● DATA
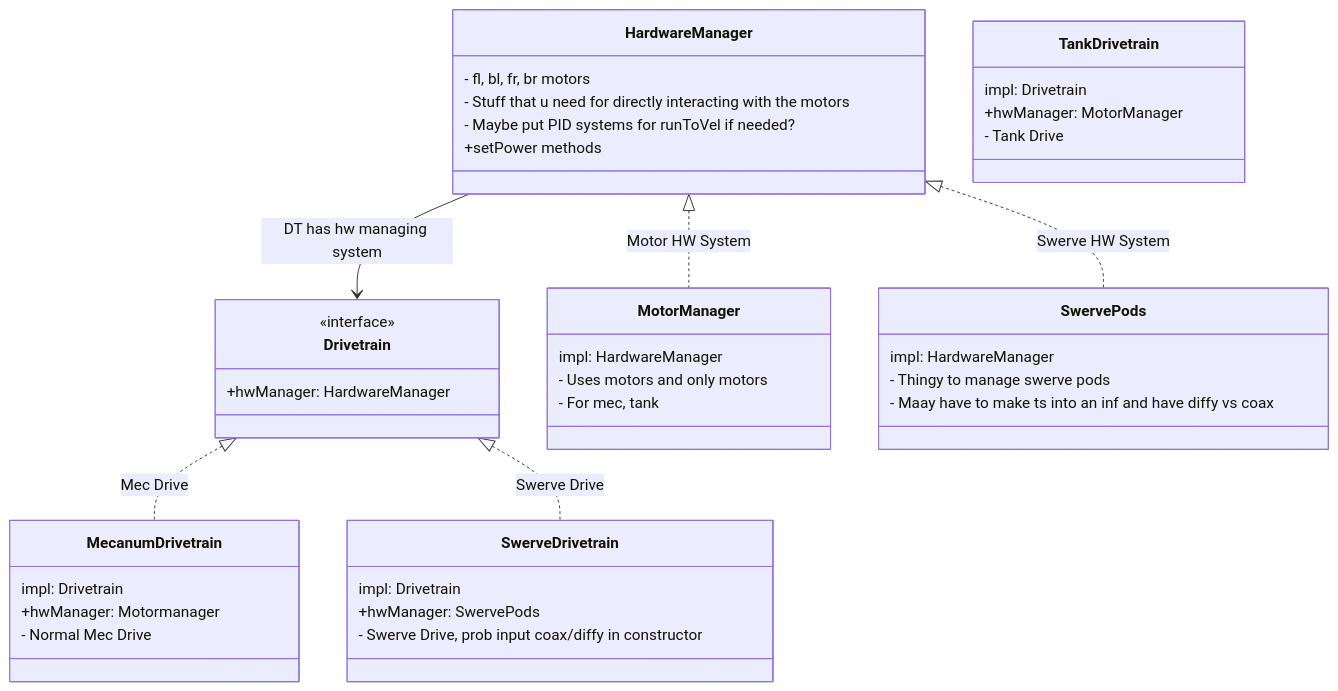
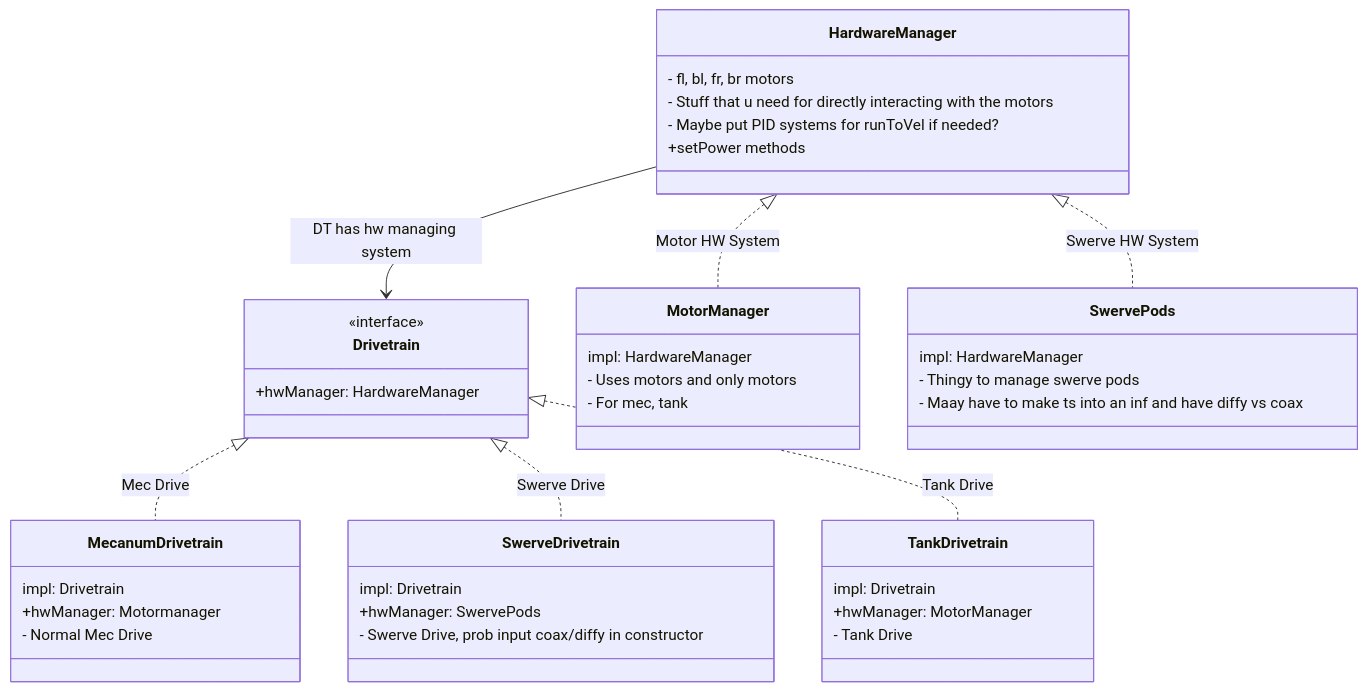
Before and after one commit to Apex-Pathing/ApexPathing: the diagram in TeamCode/ARCHITECTURE.md, drawn with Mermaid.

Commit message:
Add TankDrivetrain to architecture diagram

````diff
--- a/TeamCode/ARCHITECTURE.md
+++ b/TeamCode/ARCHITECTURE.md
@@ -4,45 +4,46 @@
 ```mermaid
 classDiagram
     class Drivetrain {
         <<interface>>
         +hwManager: HardwareManager
     }
     class HardwareManager {
         - fl, bl, fr, br motors
         - Stuff that u need for directly interacting with the motors
         - Maybe put PID systems for runToVel if needed?
         +setPower methods
     }
     class MotorManager {
         impl: HardwareManager
         - Uses motors and only motors
         - For mec, tank
     }
     class MecanumDrivetrain {
         impl: Drivetrain
         +hwManager: Motormanager
         - Normal Mec Drive
     }
     class SwerveDrivetrain {
         impl: Drivetrain
         +hwManager: SwervePods
         - Swerve Drive, prob input coax/diffy in constructor
     }
     class SwervePods {
         impl: HardwareManager
         - Thingy to manage swerve pods
         - Maay have to make ts into an inf and have diffy vs coax
     }
     class TankDrivetrain {
         impl: Drivetrain
         +hwManager: MotorManager
         - Tank Drive
     }
 
     Drivetrain <|.. MecanumDrivetrain : Mec Drive
     HardwareManager --> Drivetrain : DT has hw managing system
     Drivetrain <|.. SwerveDrivetrain : Swerve Drive
     HardwareManager <|.. MotorManager : Motor HW System
     HardwareManager <|.. SwervePods : Swerve HW System
+    Drivetrain <|.. TankDrivetrain : Tank Drive
     
 ```
````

● TASK STATEMENT
The data must be repeated exactly. Any pictures in it are to be left out.

● YOUR RESPONSE
Before and after one commit to Apex-Pathing/ApexPathing: the diagram in TeamCode/ARCHITECTURE.md, drawn with Mermaid.

Commit message:
Add TankDrivetrain to architecture diagram

````diff
--- a/TeamCode/ARCHITECTURE.md
+++ b/TeamCode/ARCHITECTURE.md
@@ -4,45 +4,46 @@
 ```mermaid
 classDiagram
     class Drivetrain {
         <<interface>>
         +hwManager: HardwareManager
     }
     class HardwareManager {
         - fl, bl, fr, br motors
         - Stuff that u need for directly interacting with the motors
         - Maybe put PID systems for runToVel if needed?
         +setPower methods
     }
     class MotorManager {
         impl: HardwareManager
         - Uses motors and only motors
         - For mec, tank
     }
     class MecanumDrivetrain {
         impl: Drivetrain
         +hwManager: Motormanager
         - Normal Mec Drive
     }
     class SwerveDrivetrain {
         impl: Drivetrain
         +hwManager: SwervePods
         - Swerve Drive, prob input coax/diffy in constructor
     }
     class SwervePods {
         impl: HardwareManager
         - Thingy to manage swerve pods
         - Maay have to make ts into an inf and have diffy vs coax
     }
     class TankDrivetrain {
         impl: Drivetrain
         +hwManager: MotorManager
         - Tank Drive
     }
 
     Drivetrain <|.. MecanumDrivetrain : Mec Drive
     HardwareManager --> Drivetrain : DT has hw managing system
     Drivetrain <|.. SwerveDrivetrain : Swerve Drive
     HardwareManager <|.. MotorManager : Motor HW System
     HardwareManager <|.. SwervePods : Swerve HW System
+    Drivetrain <|.. TankDrivetrain : Tank Drive
     
 ```
````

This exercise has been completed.